On the topic of worship, our team has been enduring a bit of a shakeup lately. I have been gone for a couple of weeks, and we're going to have to reshuffle things in the future. But it is all part of God's plan for the Youth Group and for Kingsfield. I don't mind telling you that I am psyched to see what God is gonna do with us in the months and years to come.
Some thoughts on newness:
As the celebration of the Resurrection has passed, we, as did the disciples, enter into a place of renewal. Remember, they legitimately thought that Christ was dead and gone forever. As Jews, they had no idea that He could resurrect Himself: they did not believe in the resurrection, not until the last day. Yet, on that Sunday morning, when the women found the tomb empty, their whole world was shaken up once again. Jesus of Nazareth had died, but was alive. Finally, they knew who He was: the Lamb of God come to take the sins of the world.
Easter gives us that opportunity: to know Him as He wants us to know Him. To discover Him for who He really is: the living and active Word of God. The good news is that you don't have to wait for any certain day to discover Him, as did the disciples.
This concept of renewal and newness is readily apparent in the Scripture. Revelation 21:5 says that Christ is "The one sitting on the throne (saying), 'See, I am making all things new!'" The Psalms urge us to "sing to the LORD a new song" (Psalm 33:3, 40:3, 96:1, 98:1, 144:9, 149:1). In Isaiah, God is constantly telling His people that He is doing new things (42:9, 43:19). I love 48:6, "You have heard these things; look at them all. Will you not admit them? From now on I will tell you of new things, of hidden things unknown to you."
What of Jesus?

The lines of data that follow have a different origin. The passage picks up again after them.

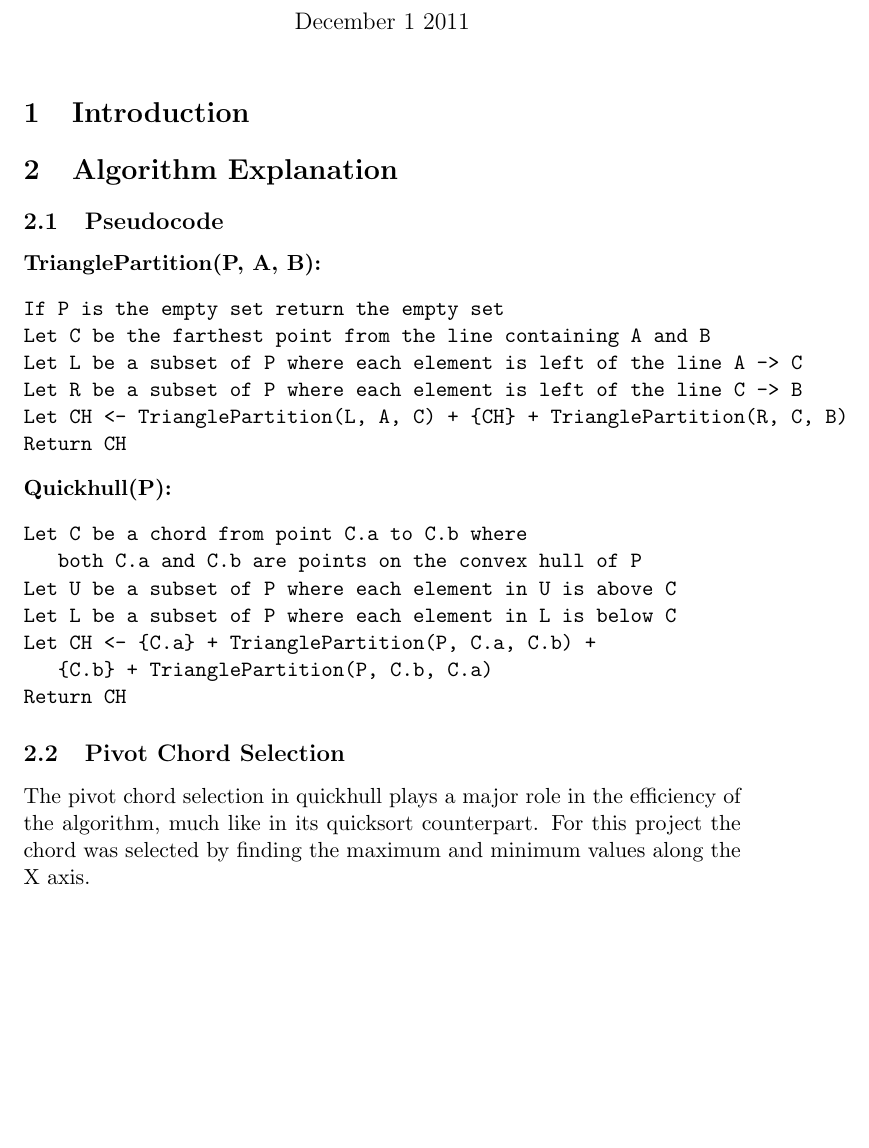
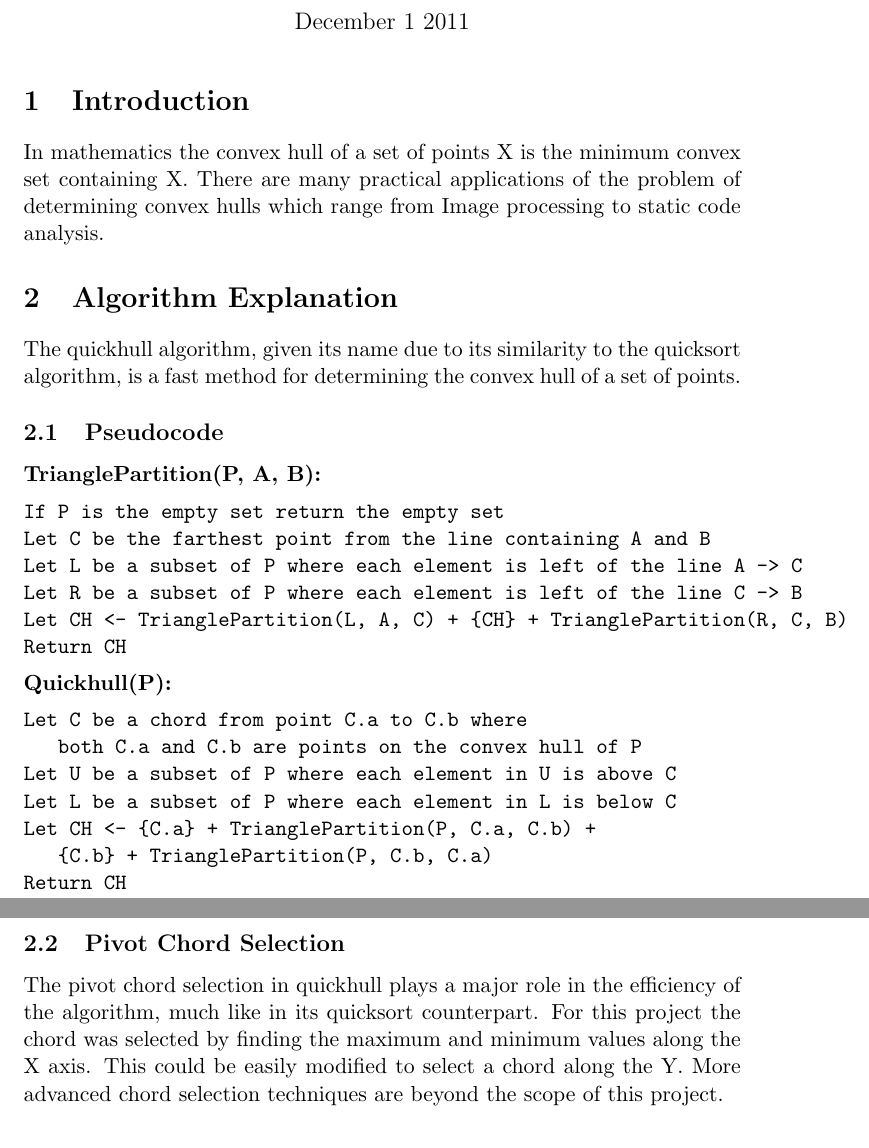
Before and after one commit to drd/quickhull-raphael, a LaTeX document (report.tex): part of page 1 of 2 before the commit and two parts of pages 1 and 2 of 2 after it, the two joined at a grey line, cut so that both start at the same text, the shorter picture padded with empty space. Compiled offline with pdfLaTeX.

Commit message:
Added starting content for introduction and algorithm explanation

```diff
--- a/report.tex
+++ b/report.tex
@@ -10,7 +10,11 @@
 
 \section{Introduction}
 
+In mathematics the convex hull of a set of points X is the minimum convex set containing X. There are many practical applications of the problem of determining convex hulls which range from Image processing to static code analysis.
+
 \section{Algorithm Explanation}
+
+The quickhull algorithm, given its name due to its similarity to the quicksort algorithm, is a fast method for determining the convex hull of a set of points.
 
 \subsection{Pseudocode}
 
@@ -35,7 +39,7 @@ Return CH
 \end{verbatim}
 
 \subsection{Pivot Chord Selection}
-The pivot chord selection in quickhull plays a major role in the efficiency of the algorithm, much like in its quicksort counterpart. For this project the chord was selected by finding the maximum and minimum values along the X axis.
+The pivot chord selection in quickhull plays a major role in the efficiency of the algorithm, much like in its quicksort counterpart. For this project the chord was selected by finding the maximum and minimum values along the X axis. This could be easily modified to select a chord along the Y. More advanced chord selection techniques are beyond the scope of this project.
 
 \section{Implementation}
 
```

Well Mark 1:29 tells of what the people think of him: "The people were all so amazed that they asked each other, 'What is this? A new teaching—and with authority! He even gives orders to evil spirits and they obey him.'" It's interesting...a new teaching, with authority. John 13:34 speaks more of this new teaching, "A new command I give you: Love one another. As I have loved you, so you must love one another."
I'm going to have to do a study on this idea of newness...there is so much. But what I want to close with is this: Christ offers us a new life, something different. I am already feeling that difference. Acts 5:20 tells us, "'Go, stand in the temple courts,' he said, 'and tell the people the full message of this new life."' Truly, a new life is given to us. Romans 6:4 expands on this: "We were therefore buried with him through baptism into death in order that, just as Christ was raised from the dead through the glory of the Father, we too may live a new life."
It all builds to this: "if anyone is in Christ, he is a new creation; the old has gone, the new has come!" (2nd Corinthians 5:17). We are made new in Christ, and, as such, we must "put on the new self, which is being renewed in knowledge in the image of its Creator" (Col 3:10).
Go, and be renewed!
That's all for now,